The search for simple and complex genetic explanations for canine diseases has been accelerated by the development of Genome Wide Association Studies (GWAS). These are large-scale investigations of genetic disease that aim to identify genetic variants scattered throughout the whole canine genome. The canine genome is a sequence of 2.4 billion letters of DNA (G, A, C and T), so the scale of these studies is truly enormous and requires massive computing power. In human genetic research, the number and scale of GWAS have been growing year by year. In 2016, of more than 400 published studies, around 50 involved studying the genomes of samples of more than 100,000 people. A similar situation has occurred in dogs. Last year, a team from Cornell University published a canine GWAS paper based on a sample of more than 4200 dogs from 150 breeds as well as mixed breeds. They tracked down two loci linked to Elbow Dysplasia and one for Hip Dysplasia. They also identified loci associated with epilepsy and lymphoma.

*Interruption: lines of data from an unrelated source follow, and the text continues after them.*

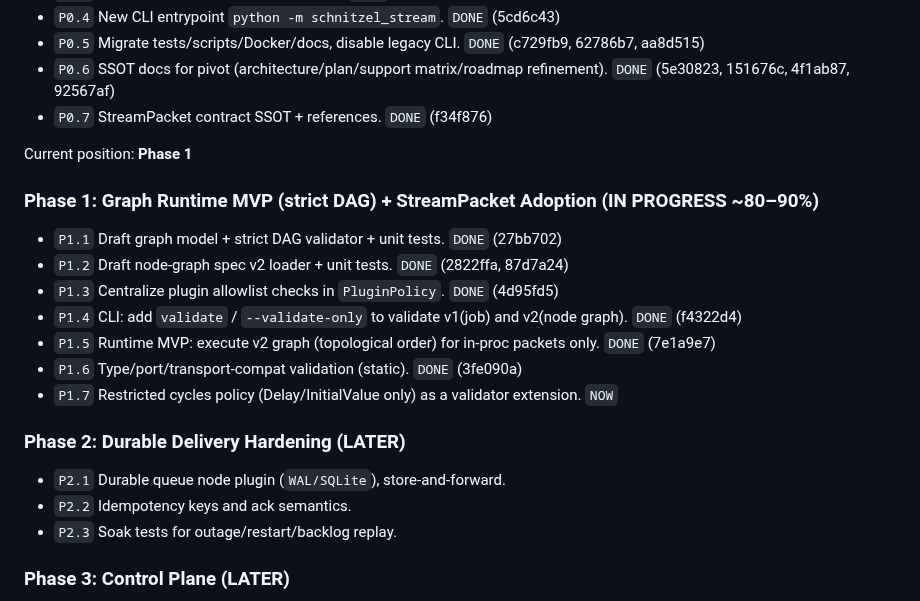
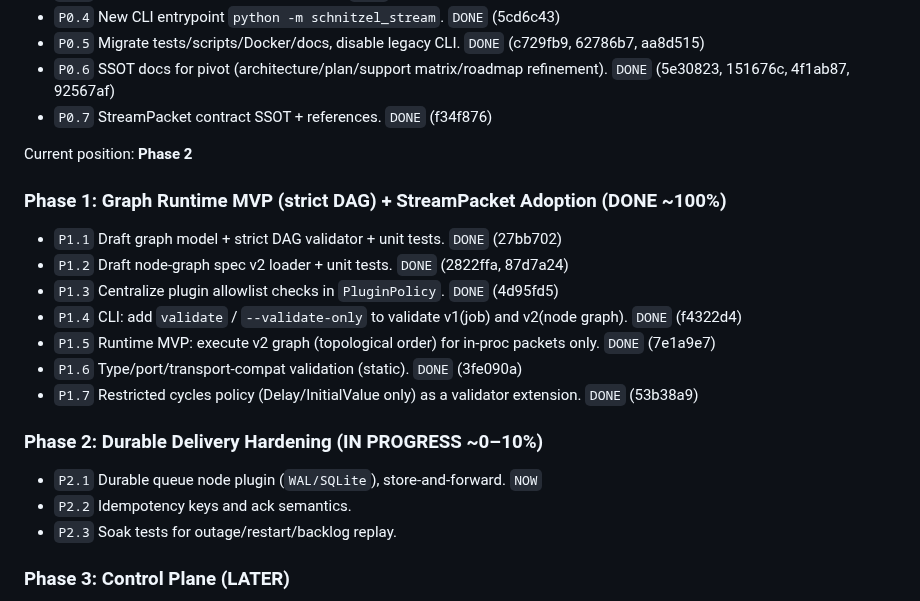
Before and after one commit to KyunghoCha/schnitzel-stream-platform, a Markdown page: docs/roadmap/execution_roadmap.md, the part around the change. Rendered like a GitHub page.

Commit message:
docs: mark Phase 1 complete and start Phase 2

```diff
--- a/docs/roadmap/execution_roadmap.md
+++ b/docs/roadmap/execution_roadmap.md
@@ -42,9 +42,9 @@ Status legend:
 - `P0.6` SSOT docs for pivot (architecture/plan/support matrix/roadmap refinement). `DONE` (5e30823, 151676c, 4f1ab87, 92567af)
 - `P0.7` StreamPacket contract SSOT + references. `DONE` (f34f876)
 
-Current position: **Phase 1**
+Current position: **Phase 2**
 
-### Phase 1: Graph Runtime MVP (strict DAG) + StreamPacket Adoption (IN PROGRESS ~80–90%)
+### Phase 1: Graph Runtime MVP (strict DAG) + StreamPacket Adoption (DONE ~100%)
 
 - `P1.1` Draft graph model + strict DAG validator + unit tests. `DONE` (27bb702)
 - `P1.2` Draft node-graph spec v2 loader + unit tests. `DONE` (2822ffa, 87d7a24)
@@ -52,11 +52,11 @@ Current position: **Phase 1**
 - `P1.4` CLI: add `validate` / `--validate-only` to validate v1(job) and v2(node graph). `DONE` (f4322d4)
 - `P1.5` Runtime MVP: execute v2 graph (topological order) for in-proc packets only. `DONE` (7e1a9e7)
 - `P1.6` Type/port/transport-compat validation (static). `DONE` (3fe090a)
-- `P1.7` Restricted cycles policy (Delay/InitialValue only) as a validator extension. `NOW`
+- `P1.7` Restricted cycles policy (Delay/InitialValue only) as a validator extension. `DONE` (53b38a9)
 
-### Phase 2: Durable Delivery Hardening (LATER)
+### Phase 2: Durable Delivery Hardening (IN PROGRESS ~0–10%)
 
-- `P2.1` Durable queue node plugin (`WAL/SQLite`), store-and-forward.
+- `P2.1` Durable queue node plugin (`WAL/SQLite`), store-and-forward. `NOW`
 - `P2.2` Idempotency keys and ack semantics.
 - `P2.3` Soak tests for outage/restart/backlog replay.
 
```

There has, however, been some debate about the extent to which GWAS in humans has actually led to useful clinical applications. For example, they may not fully explain the genetic familial risk of common diseases and there is a small size effect for many of the identified associations. They have also proved to be of limited value in predicting disease risk. All these shortcomings, of course, would mitigate against GWAS being of much practical use to dog breeders.

A new omnigenic model

A paper published in the journal Cell in June this year adds further challenge to the idea that there are relatively simple, causal, links between genetic variation and disease. In their paper, geneticists Boyle, Li and Pritchard from Stanford University suggest that many genetic variants identified by GWAS have no specific biological relevance to diseases. Their view is that common illnesses could, in fact, be linked to hundreds of thousands of DNA variants. Their conclusion is that, for complex traits, association signals from a GWAS tend to be spread across the whole genome, including near many genes without any obvious connection to the disease. They also state that most heritability can be explained by effects on genes outside core pathways. They called this an “omnigenic model” whereby most genes matter for most things!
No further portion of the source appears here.